Hospitalists and compensation incentives based on quality – what do we know?

By  |  July 2, 2009 | 

John Nelson writes…

Since SHM has began gathering data in 1997, the majority of hospitalists have shifted from a fixed, or “straight,” compensation, to a compensation method that includes a variable component based on performance.  Productivity, as measured in things like RVUs or encounters, is the most common variable element, but quality metrics used as a basis for a portion of compensation are rapidly gaining in popularity.

In late 2008, SHM’s Practice Analysis Committee conducted a survey focused on hospitalist turnover and participation in quality initiativesOf the 115 groups responding, 96% indicated that their group participates in quality initiatives at their hospital, most commonly serving on quality-related committees at the hospital.  You probably want to make sure that your group isn’t in the 4% that don’t work on quality initiatives.

A more remarkable fact from the survey is that “97% of respondents also indicated at least one individual in the group has a formally designated quality role within the hospital or health system (such as Chief Quality Officer, Patient Safety Officer, Medical Director for Case Management, etc.); 86% of such positions involve dedicated time and pay for this work.”

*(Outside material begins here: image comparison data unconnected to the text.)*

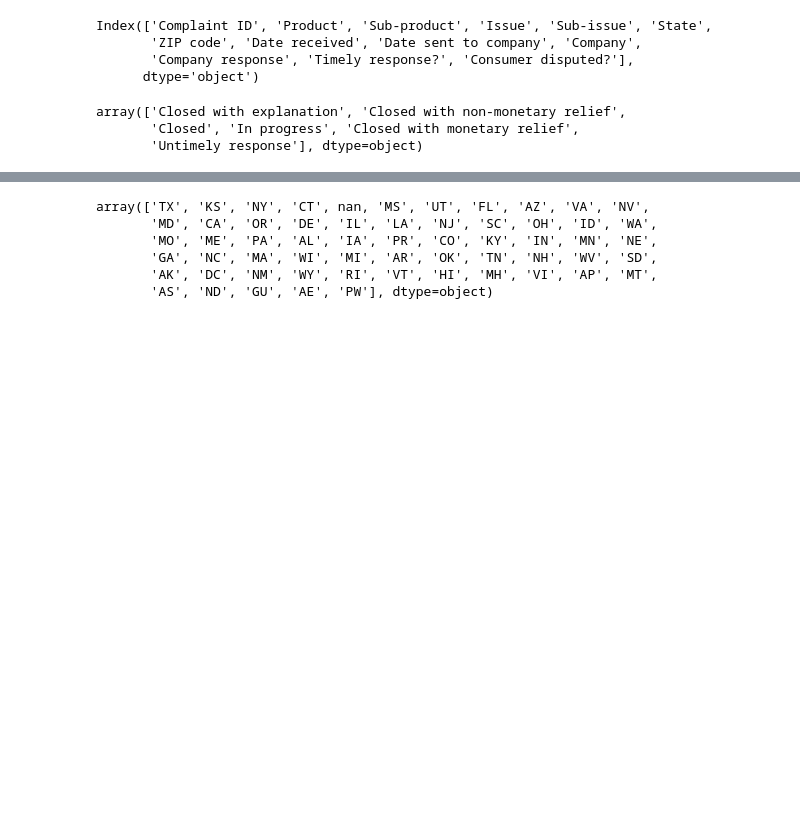
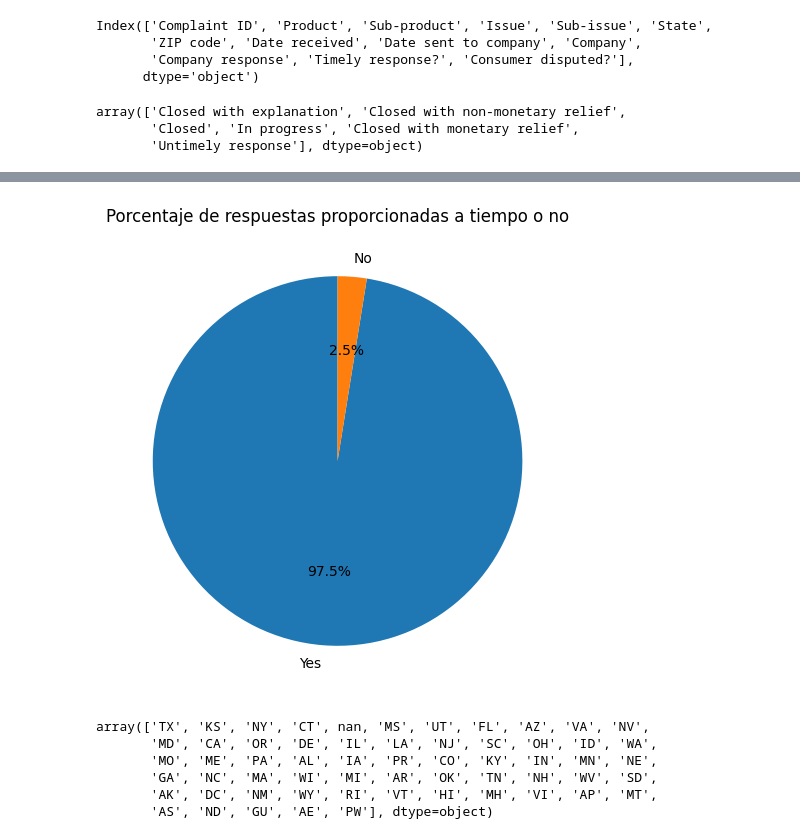
Before and after one commit to FernandoMoroC/Proyecto_Final_ML, a Jupyter notebook: notebooks/EDA.ipynb, the cells around one changed output, grey strips where cells are left out. Drawn from its saved outputs; the diff is of its cells as text; code cells hidden in the pictures; blank space fills up the shorter version.

```diff
--- a/notebooks/EDA.ipynb
+++ b/notebooks/EDA.ipynb
@@ -47,3 +44,13 @@ Processing column  13 / 13
+# %%
+percentage_of_timely_response = data["Timely response?"].value_counts()
+
+
+plt.figure(figsize=(6,6))
+plt.pie(percentage_of_timely_response, labels=percentage_of_timely_response.index, autopct='%1.1f%%', startangle=90)
+plt.title("Porcentaje de respuestas proporcionadas a tiempo o no")
+plt.show()
+# %% [output]
+[figure, added]
 # %%
 data["State"].unique()
 # %% [output]
```
Also changed, not shown: parts of 6 cells of this notebook, 7 other files.
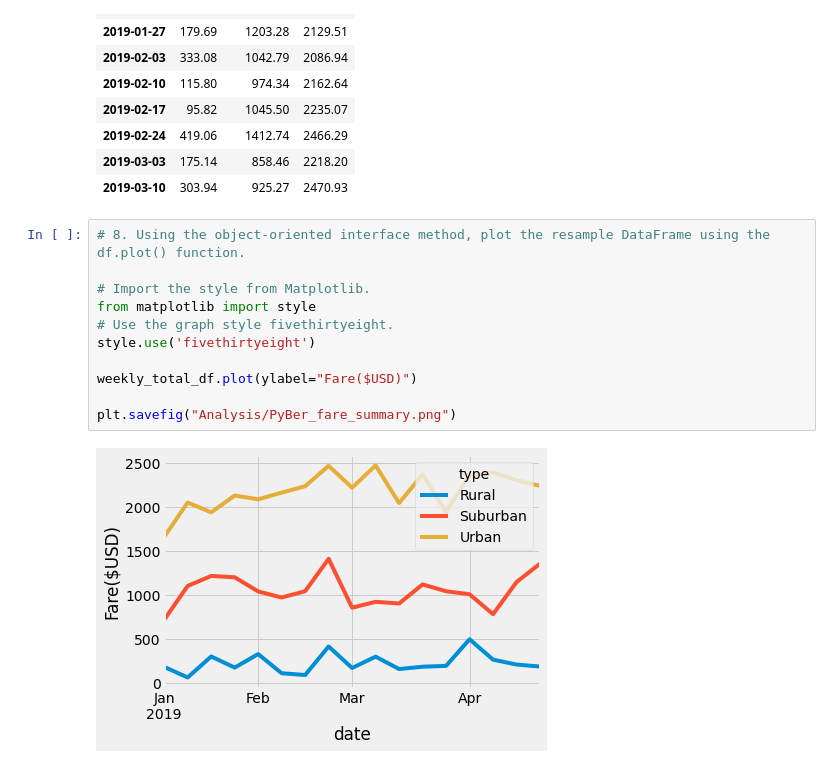
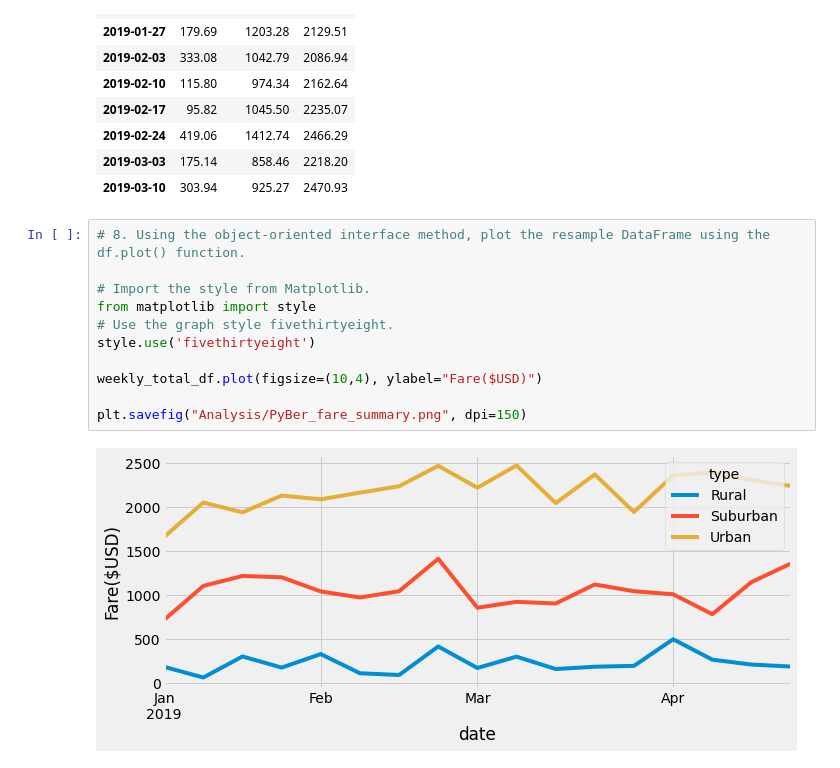
Before and after one commit to reed-boeger/PyBer_Analysis, a Jupyter notebook: PyBer_Challenge.ipynb, the cells around one changed output. Saved outputs shown, nothing was run; the diff lists cells and outputs as text.

```diff
--- a/PyBer_Challenge.ipynb
+++ b/PyBer_Challenge.ipynb
@@ -257,13 +262,13 @@ weekly_total_df.head(10)
 # %%
 # 8. Using the object-oriented interface method, plot the resample DataFrame using the df.plot() function.
 
 # Import the style from Matplotlib.
 from matplotlib import style
 # Use the graph style fivethirtyeight.
 style.use('fivethirtyeight')
 
-weekly_total_df.plot(ylabel="Fare($USD)")
+weekly_total_df.plot(figsize=(10,4), ylabel="Fare($USD)")
 
-plt.savefig("Analysis/PyBer_fare_summary.png")
+plt.savefig("Analysis/PyBer_fare_summary.png", dpi=150)
 # %% [output]
-[figure, old version]
+[figure, new version]
```
Also changed, not shown: parts of 2 cells of this notebook, 3 other files.
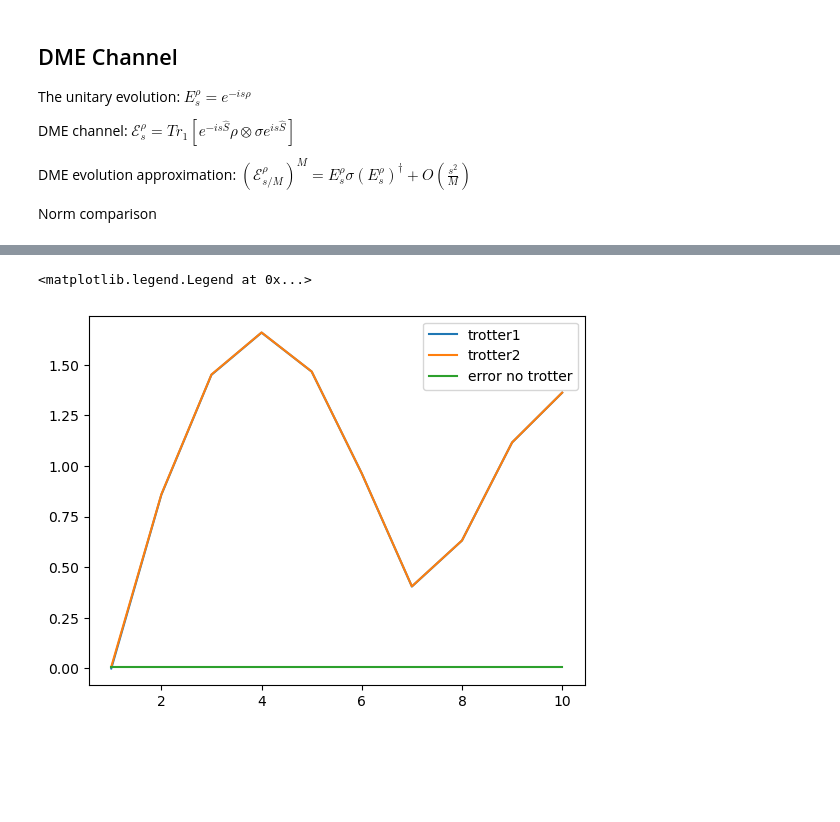
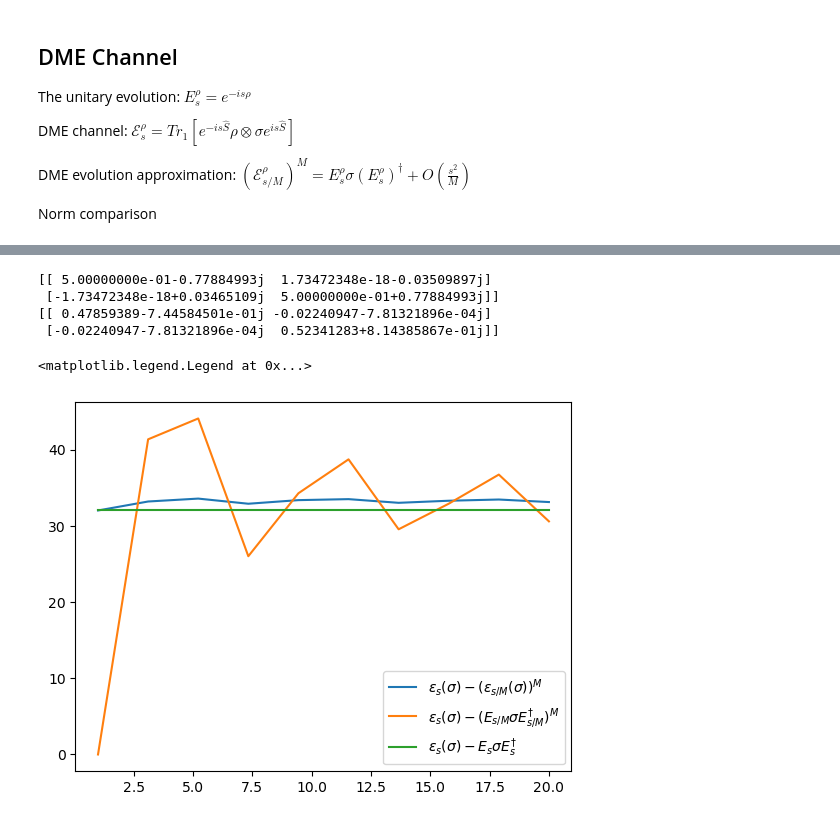
Before and after one commit to Sam-XiaoyueLi/double_bracket_flow_as_a_diagonalization_quantum_algorithm, a Jupyter notebook: Schmidt_decomposition.ipynb, the cells around one changed output, grey strips where cells are left out. Saved outputs shown, nothing was run; the diff lists cells and outputs as text; code cells hidden in the pictures; blank space fills up the shorter version.

Commit message:
Weird looking trotter error

```diff
--- a/Schmidt_decomposition.ipynb
+++ b/Schmidt_decomposition.ipynb
@@ -69,3 +69,8 @@ def partial_trace(dm, sub_index):
         # Trace out the second subsystem
         reduced_dm = np.einsum('jiki->jk', reshaped_dm)
     return reduced_dm
+# %%
+## Check partial trace
+op = np.kron(rho, sigma)
+print(np.all(np.abs(partial_trace(op, 1)-sigma)<1e-5))
+print(np.all(np.abs(partial_trace(op, 2)-rho)<1e-5))
@@ -91,21 +104,37 @@ print(DME_approx)
+# %%
+trotter_step = 1
+s = 0.01
+DME_goal = evolve(s,rho) @ sigma @ np.conjugate(evolve(s, rho)).T
+DME_trotter = np.linalg.matrix_power(DME(s/trotter_step, rho, sigma), trotter_step)
+print(DME_trotter)
+print(DME_goal)
+# %% [output]
+[[ 5.00000000e-01-0.77884993j  1.73472348e-18-0.03509897j]
+ [-1.73472348e-18+0.03465109j  5.00000000e-01+0.77884993j]]
+[[ 0.47859389-7.44584501e-01j -0.02240947-7.81321896e-04j]
+ [-0.02240947-7.81321896e-04j  0.52341283+8.14385867e-01j]]
 # %%
-trotter_steps_list = np.linspace(1,10,10)
-error_list = diff_small_s * np.ones(len(trotter_steps_list))
+s = 0.6
+DME_s = DME(s, rho, sigma)
+DME_goal = evolve(s,rho) @ sigma @ np.conjugate(evolve(s, rho)).T
+error1_s = op_norm(np.abs(DME_goal - DME_s))
+trotter_steps_list = np.linspace(1,20,10)
+error1_list = error1_s * np.ones(len(trotter_steps_list))
 trotter_error_list = []
 trotter_error_list2 = []
 for M in trotter_steps_list:
     trotter_step = int(M)
     DME_trotter = np.linalg.matrix_power(DME(s/trotter_step, rho, sigma), trotter_step)
     DME_trotter2 = np.linalg.matrix_power(evolve(s/trotter_step,rho) @ sigma @ np.conjugate(evolve(s/trotter_step, rho)).T, trotter_step)
-    error = op_norm(np.abs(DME_exact - DME_trotter))
-    error2 = op_norm(np.abs(DME_exact - DME_trotter2))
+    error = op_norm(np.abs(DME_goal - DME_trotter))
+    error2 = op_norm(np.abs(DME_goal - DME_trotter2))
     trotter_error_list.append(error)
     trotter_error_list2.append(error2)
 
-plt.plot(trotter_steps_list, trotter_error_list, label='trotter1')
-plt.plot(trotter_steps_list, trotter_error_list2, label='trotter2')
-plt.plot(trotter_steps_list, error_list, label='error no trotter')
+plt.plot(trotter_steps_list, trotter_error_list, label=r'$\varepsilon_s(\sigma) - (\varepsilon_{s/M}(\sigma))^M$')
+plt.plot(trotter_steps_list, trotter_error_list2, label=r'$ \varepsilon_s(\sigma)-(E_{s/M}\sigma E_{s/M}^\dag)^M$')
+plt.plot(trotter_steps_list, error1_list, label=r'$ \varepsilon_s(\sigma)-E_s\sigma E_s^\dag$')
 plt.legend()
 # %% [output]
 <matplotlib.legend.Legend at 0x...>
-[figure, old version]
+[figure, new version]
```
Also changed, not shown: parts of 4 cells of this notebook.
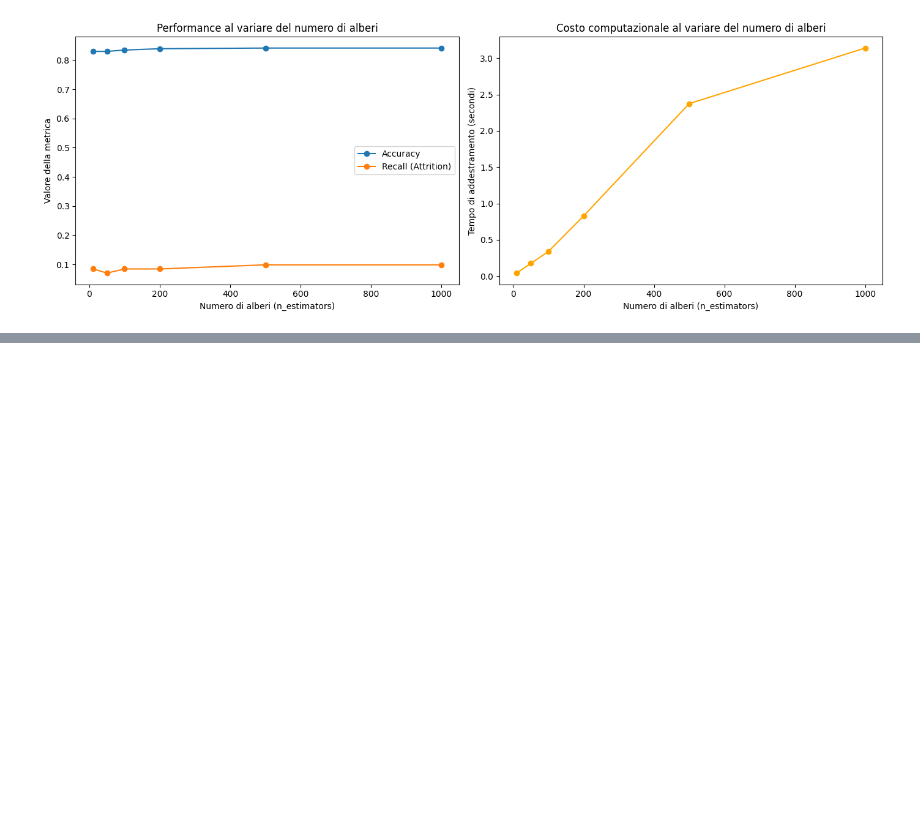
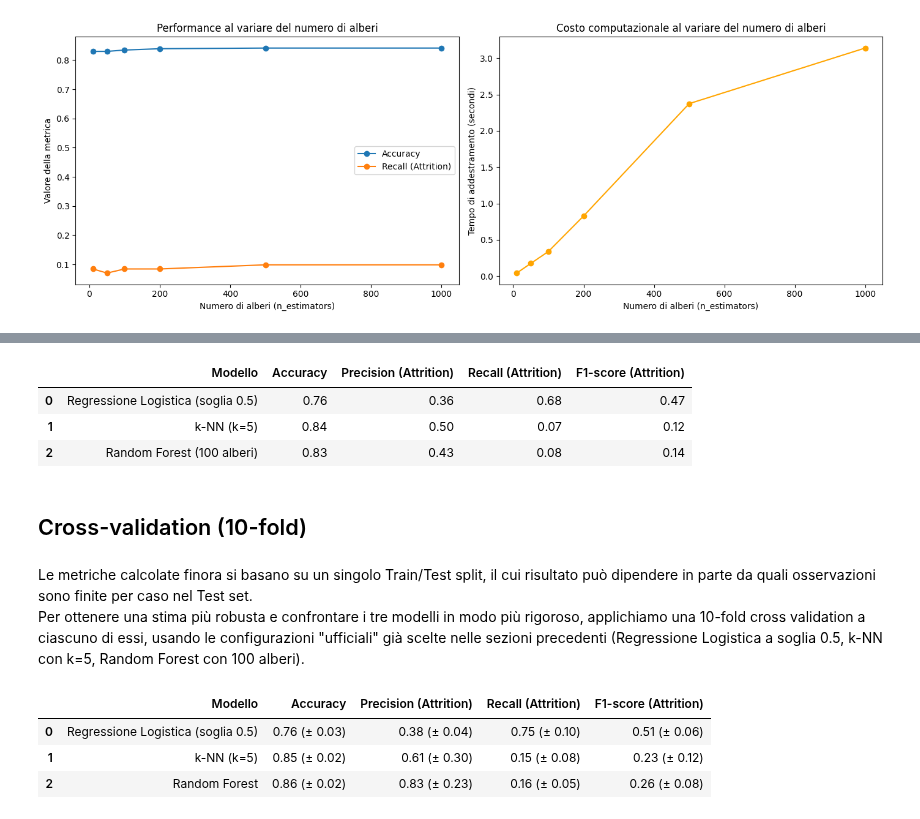
Before and after one commit to margheritamarinelli/Progetto-Data-Science-gruppo-9, a Jupyter notebook: notebook/Progetto_Data_Science_gruppo9.ipynb, the cells around one changed output, grey strips where cells are left out. Saved outputs shown, nothing was run; the diff lists cells and outputs as text; code cells hidden in the pictures; blank space fills up the shorter version.

Commit message:
Aggiunta sezione di confronto tra modelli e 10-fold cross validation

```diff
--- a/notebook/Progetto_Data_Science_gruppo9.ipynb
+++ b/notebook/Progetto_Data_Science_gruppo9.ipynb
@@ -1096,0 +1104,34 @@ plt.show()
+# %%
+from sklearn.metrics import precision_recall_fscore_support
+
+def metriche_modello(y_true, y_pred):
+    accuracy = accuracy_score(y_true, y_pred)
+    precision, recall, f1, _ = precision_recall_fscore_support(
+        y_true, y_pred, pos_label=1, average="binary"
+    )
+    return accuracy, precision, recall, f1
+
+acc_log, prec_log, rec_log, f1_log = metriche_modello(y_test, y_pred_log_05)
+acc_knn, prec_knn, rec_knn, f1_knn = metriche_modello(y_test, y_pred_knn_k5)
+acc_rf, prec_rf, rec_rf, f1_rf = metriche_modello(y_test, y_pred_rf)
+
+confronto_modelli = pd.DataFrame({
+    "Modello": ["Regressione Logistica (soglia 0.5)", "k-NN (k=5)", "Random Forest (100 alberi)"],
+    "Accuracy": [acc_log, acc_knn, acc_rf],
+    "Precision (Attrition)": [prec_log, prec_knn, prec_rf],
+    "Recall (Attrition)": [rec_log, rec_knn, rec_rf],
+    "F1-score (Attrition)": [f1_log, f1_knn, f1_rf]
+})
+
+confronto_modelli = confronto_modelli.round(2)
+confronto_modelli
+# %% [output]
+|  | Modello | Accuracy | Precision (Attrition) | Recall (Attrition) | F1-score (Attrition) |
+| 0 | Regressione Logistica (soglia 0.5) | 0.76 | 0.36 | 0.68 | 0.47 |
+| 1 | k-NN (k=5) | 0.84 | 0.50 | 0.07 | 0.12 |
+| 2 | Random Forest (100 alberi) | 0.83 | 0.43 | 0.08 | 0.14 |
+# %% [markdown]
+## Cross-validation (10-fold)
+# %% [markdown]
+Le metriche calcolate finora si basano su un singolo Train/Test split, il cui risultato può dipendere in parte da quali osservazioni sono finite per caso nel Test set.
+Per ottenere una stima più robusta e confrontare i tre modelli in modo più rigoroso, applichiamo una 10-fold cross validation a ciascuno di essi, usando le configurazioni "ufficiali" già scelte nelle sezioni precedenti (Regressione Logistica a soglia 0.5, k-NN con k=5, Random Forest con 100 alberi).
@@ -1096,0 +1164,20 @@ plt.show()
+# %%
+def cv_summary(cv_result, metrica):
+    media = cv_result[f"test_{metrica}"].mean()
+    std = cv_result[f"test_{metrica}"].std()
+    return f"{media:.2f} (± {std:.2f})"
+
+risultati_cv = pd.DataFrame({
+    "Modello": ["Regressione Logistica (soglia 0.5)", "k-NN (k=5)", "Random Forest"],
+    "Accuracy": [cv_summary(cv_log, "accuracy"), cv_summary(cv_knn, "accuracy"), cv_summary(cv_rf, "accuracy")],
+    "Precision (Attrition)": [cv_summary(cv_log, "precision"), cv_summary(cv_knn, "precision"), cv_summary(cv_rf, "precision")],
+    "Recall (Attrition)": [cv_summary(cv_log, "recall"), cv_summary(cv_knn, "recall"), cv_summary(cv_rf, "recall")],
+    "F1-score (Attrition)": [cv_summary(cv_log, "f1"), cv_summary(cv_knn, "f1"), cv_summary(cv_rf, "f1")],
+})
+
+risultati_cv
+# %% [output]
+|  | Modello | Accuracy | Precision (Attrition) | Recall (Attrition) | F1-score (Attrition) |
+| 0 | Regressione Logistica (soglia 0.5) | 0.76 (± 0.03) | 0.38 (± 0.04) | 0.75 (± 0.10) | 0.51 (± 0.06) |
+| 1 | k-NN (k=5) | 0.85 (± 0.02) | 0.61 (± 0.30) | 0.15 (± 0.08) | 0.23 (± 0.12) |
+| 2 | Random Forest | 0.86 (± 0.02) | 0.83 (± 0.23) | 0.16 (± 0.05) | 0.26 (± 0.08) |
```
Also changed, not shown: parts of 4 cells of this notebook.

More than half of groups responding to the survey (58%) reported that a portion of hospitalist compensation is based on performance on quality initiatives.  Of these, 97% had less than 20% of annual compensation connected to quality, and nearly half (43%) had <7% of annual pay connected to quality.

Remarkably, 64% of groups responding indicated that the quality-related compensation was paid based on individual, rather than group, performance.  That is, within the same group one hospitalist might be compensated for a high score on a quality metric while someone else in the same group might be paid less for a lower score on the same metric.  This is surprising because so many quality metrics, like core measures and patient satisfaction, are difficult to connect to a single hospitalist’s performance.

About the Author:


Related Posts

By  | March 7, 2018 |  0
I am angry. Perhaps, you are too. As a physician, it is heart-wrenching to watch people unnecessarily die from gun violence. As a mom, it strikes fear in my heart to know that our nation’s children are not safe in our schools. I vividly remember being a resident on call in the ICU when I […]
By  | February 28, 2018 |  0
“We are playing the same sport, but a different game,” the wise, thoughtful emergency medicine attending physician once told me. “I am playing speed chess – I need to make a move quickly, or I lose – no matter what. My moves have to be right, but they don’t always necessarily need to be the […]
By  | February 26, 2018 |  0
The sudden resignation of White House staff secretary Rob Porter got me to thinking. Let me say up front this post isn’t about politics. And by the time it gets uploaded, our national ten-minute news cycle will probably have moved on to some other world crisis or titillating disclosure and people will be saying, “Rob […]

Leave A Comment